What the task requires:
Would you copy the lines below exactly and omit the images?

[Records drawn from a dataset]
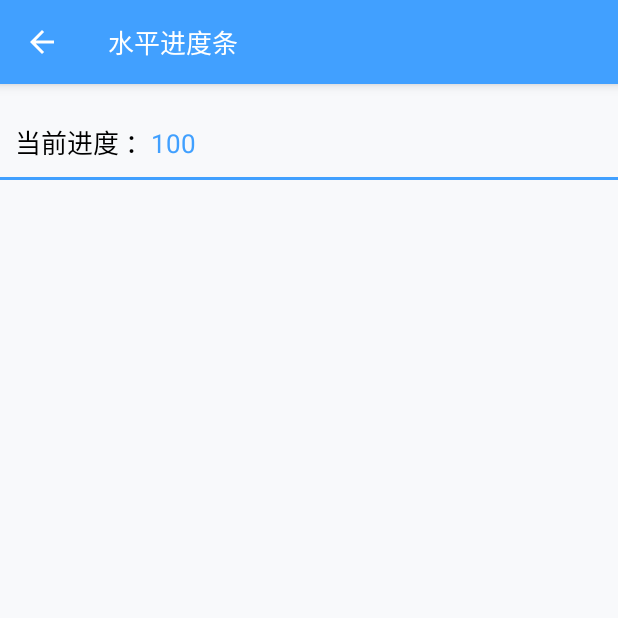
After one commit to JalenFang/AndroidCodeNote, an Android app: the ProgressBarHorizontalActivity screen opened directly, with no data from a screen before it, on a phone screen of 412 x 824 dp, the top half of it. The commit adds this screen. Run offline under Robolectric (Android 15) with nearby library versions, the phone set to English and light mode, and no system bars; our stand-ins replace ButterKnife.

Commit message:
ProgressBar

```diff
--- a/Module/src/main/java/com/ideal/jalen/base/MainActivity.java
+++ b/Module/src/main/java/com/ideal/jalen/base/MainActivity.java
@@ -12,6 +12,7 @@ import com.ideal.jalen.attrsstyle.activity.AttrsStyleActivity;
 import com.ideal.jalen.entity.appstatus.AppStatusConstant;
 import com.ideal.jalen.material.activity.MaterialActivity;
 import com.ideal.jalen.matrix.activity.MatrixActivity;
+import com.ideal.jalen.progress.activity.ProgressBarActivity;
 import com.ideal.jalen.splash.SplashActivity;
 import com.ideal.jalen.test.Test1Acitivity;
 
@@ -73,6 +74,10 @@ public class MainActivity extends BaseActivity {
         startActivity(AttrsStyleActivity.class);
     }
 
+    public void onClickProgressBar(View view) {
+        startActivity(ProgressBarActivity.class);
+    }
+
     public void onClickTest(View view) {
         startActivity(Test1Acitivity.class);
     }
--- /dev/null
+++ b/Module/src/main/java/com/ideal/jalen/progress/activity/ProgressBarHorizontalActivity.java
@@ -0,0 +1,76 @@
+package com.ideal.jalen.progress.activity;
+
+import android.app.Activity;
+import android.os.Build;
+import android.os.Bundle;
+import android.os.Handler;
+import android.support.annotation.Nullable;
+import android.text.Html;
+import android.widget.ProgressBar;
+import android.widget.TextView;
+
+import com.ideal.jalen.R;
+import com.ideal.jalen.base.BaseActivity;
+
+import butterknife.BindView;
+
+/**
+ * @author Jalen
+ * @date 2017/7/29 17:46
+ * @describe 水平进度条
+ */
+public class ProgressBarHorizontalActivity extends BaseActivity {
+    @BindView(R.id.activity_progress_bar_horizontal_tvDesc)
+    TextView tvDesc;
+
+    @BindView(R.id.activity_progress_bar_horizontal_progressBar)
+    ProgressBar progressBar;
+
+    @Override
+    public Activity getActivity() {
+        return this;
+    }
+
+    @Override
+    public int getLayout() {
+        return R.layout.activity_progress_bar_horizontal;
+    }
+
+    @Override
+    public void initUI(@Nullable Bundle savedInstanceState) {
+        setProgressText(0);
+        showProgressBar();
+    }
+
+    int per;
+
+    private void showProgressBar() {
+        per = 0;
+        final Handler handler = new Handler();
+        final Runnable runnable = new Runnable() {
+            @Override
+            public void run() {
+                progressBar.setProgress(per * 10);
+                handler.postDelayed(this, 100);
+                per++;
+                if (progressBar.getProgress() == 100) {
+                    handler.removeCallbacks(this);
+                }
+
+                if (progressBar.getProgress() <= 100) {
+                    setProgressText(progressBar.getProgress());
+                }
+            }
+        };
+        handler.post(runnable);
+    }
+
+    private void setProgressText(int progress) {
+        String format = String.format("当前进度 ：<font color=\"#41A0FF\">%d", progress);
+        if (Build.VERSION.SDK_INT < 24) {
+            tvDesc.setText(Html.fromHtml(format));
+        } else {
+            tvDesc.setText(Html.fromHtml(format, Html.FROM_HTML_MODE_LEGACY));
+        }
+    }
+}
--- a/Module/src/main/res/layout/activity_main.xml
+++ b/Module/src/main/res/layout/activity_main.xml
@@ -56,6 +56,11 @@
                 android:text="@string/bitmap" />
 
             <Button
+                android:onClick="onClickProgressBar"
+                style="@style/main_button"
+                android:text="@string/progress_bar" />
+
+            <Button
                 style="@style/main_button"
                 android:onClick="onClickTest"
                 android:text="@string/test" />
--- /dev/null
+++ b/Module/src/main/res/layout/activity_progress_bar_horizontal.xml
@@ -0,0 +1,29 @@
+<?xml version="1.0" encoding="utf-8"?>
+<LinearLayout xmlns:android="http://schemas.android.com/apk/res/android"
+    android:layout_width="match_parent"
+    android:layout_height="match_parent"
+    android:orientation="vertical">
+
+    <include layout="@layout/toolbar" />
+
+    <Space style="@style/space_style" />
+
+    <TextView
+        android:id="@+id/activity_progress_bar_horizontal_tvDesc"
+        android:layout_width="match_parent"
+        android:layout_height="wrap_content"
+        android:padding="@dimen/main_padding"
+        android:text="测试"
+        android:textColor="@color/common_style_black"
+        android:textSize="@dimen/text_17" />
+
+    <ProgressBar
+        android:id="@+id/activity_progress_bar_horizontal_progressBar"
+        style="?android:attr/progressBarStyleHorizontal"
+        android:layout_width="match_parent"
+        android:layout_height="2dp"
+        android:max="100"
+        android:progress="0"
+        android:progressDrawable="@drawable/progressbar" />
+
+</LinearLayout>
--- a/Module/src/main/res/values/dimens.xml
+++ b/Module/src/main/res/values/dimens.xml
@@ -20,6 +20,8 @@
     <dimen name="tab_indicator_height">3dp</dimen>
     <dimen name="tab_layout_height">56dp</dimen>
 
+    <dimen name="space">15dp</dimen>
+
     <dimen name="xxxdpi_3px">0.85dp</dimen>
     <dimen name="xxxdpi_14px">4dp</dimen>
     <dimen name="xxxdpi_36px">10dp</dimen>
@@ -31,5 +33,4 @@
     <dimen name="xxxdpi_360px">102.86dp</dimen>
 
 
-
 </resources>
--- a/Module/src/main/res/values/strings.xml
+++ b/Module/src/main/res/values/strings.xml
@@ -9,6 +9,7 @@
     <string name="crop_image">CropImage</string>
     <string name="annotation">Annotation</string>
     <string name="bitmap">Bitmap</string>
+    <string name="progress_bar">ProgressBar</string>
     <string name="schedule">Schedule</string>
     <string name="test">测试</string>
     <string name="test1">测试页面一</string>
@@ -124,4 +125,8 @@
         <item>删除</item>
     </string-array>
 
+    <!--ProgressBar ↓-->
+    <string name="progressbar_horizontal">水平进度条</string>
+    <!--ProgressBar ↑-->
+
 </resources>
--- a/Module/src/main/res/values/styles.xml
+++ b/Module/src/main/res/values/styles.xml
@@ -111,6 +111,12 @@
         <item name="android:background">@color/common_style_gray_divider</item>
     </style>
 
+    <!--通用的间距Style -->
+    <style name="space_style">
+        <item name="android:layout_width">match_parent</item>
+        <item name="android:layout_height">@dimen/space</item>
+    </style>
+
     <!--TabLayout样式设置区域 ↓-->
     <style name="TabLayout.Theme" parent="Widget.Design.TabLayout">
         <item name="tabBackground">@color/common_style_blue</item>
@@ -172,5 +178,4 @@
     </style>
 
 
-
 </resources>
```
Also changed, not shown: Module/src/main/AndroidManifest.xml (+9 -0 lines), Module/src/main/java/com/ideal/jalen/progress/activity/ProgressBarActivity.java (added, +40 -0 lines), Module/src/main/res/layout/activity_progress_bar.xml (added, +14 -0 lines).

Solution to the problem:
After one commit to JalenFang/AndroidCodeNote, an Android app: the ProgressBarHorizontalActivity screen opened directly, with no data from a screen before it, on a phone screen of 412 x 824 dp, the top half of it. The commit adds this screen. Run offline under Robolectric (Android 15) with nearby library versions, the phone set to English and light mode, and no system bars; our stand-ins replace ButterKnife.

Commit message:
ProgressBar

```diff
--- a/Module/src/main/java/com/ideal/jalen/base/MainActivity.java
+++ b/Module/src/main/java/com/ideal/jalen/base/MainActivity.java
@@ -12,6 +12,7 @@ import com.ideal.jalen.attrsstyle.activity.AttrsStyleActivity;
 import com.ideal.jalen.entity.appstatus.AppStatusConstant;
 import com.ideal.jalen.material.activity.MaterialActivity;
 import com.ideal.jalen.matrix.activity.MatrixActivity;
+import com.ideal.jalen.progress.activity.ProgressBarActivity;
 import com.ideal.jalen.splash.SplashActivity;
 import com.ideal.jalen.test.Test1Acitivity;
 
@@ -73,6 +74,10 @@ public class MainActivity extends BaseActivity {
         startActivity(AttrsStyleActivity.class);
     }
 
+    public void onClickProgressBar(View view) {
+        startActivity(ProgressBarActivity.class);
+    }
+
     public void onClickTest(View view) {
         startActivity(Test1Acitivity.class);
     }
--- /dev/null
+++ b/Module/src/main/java/com/ideal/jalen/progress/activity/ProgressBarHorizontalActivity.java
@@ -0,0 +1,76 @@
+package com.ideal.jalen.progress.activity;
+
+import android.app.Activity;
+import android.os.Build;
+import android.os.Bundle;
+import android.os.Handler;
+import android.support.annotation.Nullable;
+import android.text.Html;
+import android.widget.ProgressBar;
+import android.widget.TextView;
+
+import com.ideal.jalen.R;
+import com.ideal.jalen.base.BaseActivity;
+
+import butterknife.BindView;
+
+/**
+ * @author Jalen
+ * @date 2017/7/29 17:46
+ * @describe 水平进度条
+ */
+public class ProgressBarHorizontalActivity extends BaseActivity {
+    @BindView(R.id.activity_progress_bar_horizontal_tvDesc)
+    TextView tvDesc;
+
+    @BindView(R.id.activity_progress_bar_horizontal_progressBar)
+    ProgressBar progressBar;
+
+    @Override
+    public Activity getActivity() {
+        return this;
+    }
+
+    @Override
+    public int getLayout() {
+        return R.layout.activity_progress_bar_horizontal;
+    }
+
+    @Override
+    public void initUI(@Nullable Bundle savedInstanceState) {
+        setProgressText(0);
+        showProgressBar();
+    }
+
+    int per;
+
+    private void showProgressBar() {
+        per = 0;
+        final Handler handler = new Handler();
+        final Runnable runnable = new Runnable() {
+            @Override
+            public void run() {
+                progressBar.setProgress(per * 10);
+                handler.postDelayed(this, 100);
+                per++;
+                if (progressBar.getProgress() == 100) {
+                    handler.removeCallbacks(this);
+                }
+
+                if (progressBar.getProgress() <= 100) {
+                    setProgressText(progressBar.getProgress());
+                }
+            }
+        };
+        handler.post(runnable);
+    }
+
+    private void setProgressText(int progress) {
+        String format = String.format("当前进度 ：<font color=\"#41A0FF\">%d", progress);
+        if (Build.VERSION.SDK_INT < 24) {
+            tvDesc.setText(Html.fromHtml(format));
+        } else {
+            tvDesc.setText(Html.fromHtml(format, Html.FROM_HTML_MODE_LEGACY));
+        }
+    }
+}
--- a/Module/src/main/res/layout/activity_main.xml
+++ b/Module/src/main/res/layout/activity_main.xml
@@ -56,6 +56,11 @@
                 android:text="@string/bitmap" />
 
             <Button
+                android:onClick="onClickProgressBar"
+                style="@style/main_button"
+                android:text="@string/progress_bar" />
+
+            <Button
                 style="@style/main_button"
                 android:onClick="onClickTest"
                 android:text="@string/test" />
--- /dev/null
+++ b/Module/src/main/res/layout/activity_progress_bar_horizontal.xml
@@ -0,0 +1,29 @@
+<?xml version="1.0" encoding="utf-8"?>
+<LinearLayout xmlns:android="http://schemas.android.com/apk/res/android"
+    android:layout_width="match_parent"
+    android:layout_height="match_parent"
+    android:orientation="vertical">
+
+    <include layout="@layout/toolbar" />
+
+    <Space style="@style/space_style" />
+
+    <TextView
+        android:id="@+id/activity_progress_bar_horizontal_tvDesc"
+        android:layout_width="match_parent"
+        android:layout_height="wrap_content"
+        android:padding="@dimen/main_padding"
+        android:text="测试"
+        android:textColor="@color/common_style_black"
+        android:textSize="@dimen/text_17" />
+
+    <ProgressBar
+        android:id="@+id/activity_progress_bar_horizontal_progressBar"
+        style="?android:attr/progressBarStyleHorizontal"
+        android:layout_width="match_parent"
+        android:layout_height="2dp"
+        android:max="100"
+        android:progress="0"
+        android:progressDrawable="@drawable/progressbar" />
+
+</LinearLayout>
--- a/Module/src/main/res/values/dimens.xml
+++ b/Module/src/main/res/values/dimens.xml
@@ -20,6 +20,8 @@
     <dimen name="tab_indicator_height">3dp</dimen>
     <dimen name="tab_layout_height">56dp</dimen>
 
+    <dimen name="space">15dp</dimen>
+
     <dimen name="xxxdpi_3px">0.85dp</dimen>
     <dimen name="xxxdpi_14px">4dp</dimen>
     <dimen name="xxxdpi_36px">10dp</dimen>
@@ -31,5 +33,4 @@
     <dimen name="xxxdpi_360px">102.86dp</dimen>
 
 
-
 </resources>
--- a/Module/src/main/res/values/strings.xml
+++ b/Module/src/main/res/values/strings.xml
@@ -9,6 +9,7 @@
     <string name="crop_image">CropImage</string>
     <string name="annotation">Annotation</string>
     <string name="bitmap">Bitmap</string>
+    <string name="progress_bar">ProgressBar</string>
     <string name="schedule">Schedule</string>
     <string name="test">测试</string>
     <string name="test1">测试页面一</string>
@@ -124,4 +125,8 @@
         <item>删除</item>
     </string-array>
 
+    <!--ProgressBar ↓-->
+    <string name="progressbar_horizontal">水平进度条</string>
+    <!--ProgressBar ↑-->
+
 </resources>
--- a/Module/src/main/res/values/styles.xml
+++ b/Module/src/main/res/values/styles.xml
@@ -111,6 +111,12 @@
         <item name="android:background">@color/common_style_gray_divider</item>
     </style>
 
+    <!--通用的间距Style -->
+    <style name="space_style">
+        <item name="android:layout_width">match_parent</item>
+        <item name="android:layout_height">@dimen/space</item>
+    </style>
+
     <!--TabLayout样式设置区域 ↓-->
     <style name="TabLayout.Theme" parent="Widget.Design.TabLayout">
         <item name="tabBackground">@color/common_style_blue</item>
@@ -172,5 +178,4 @@
     </style>
 
 
-
 </resources>
```
Also changed, not shown: Module/src/main/AndroidManifest.xml (+9 -0 lines), Module/src/main/java/com/ideal/jalen/progress/activity/ProgressBarActivity.java (added, +40 -0 lines), Module/src/main/res/layout/activity_progress_bar.xml (added, +14 -0 lines).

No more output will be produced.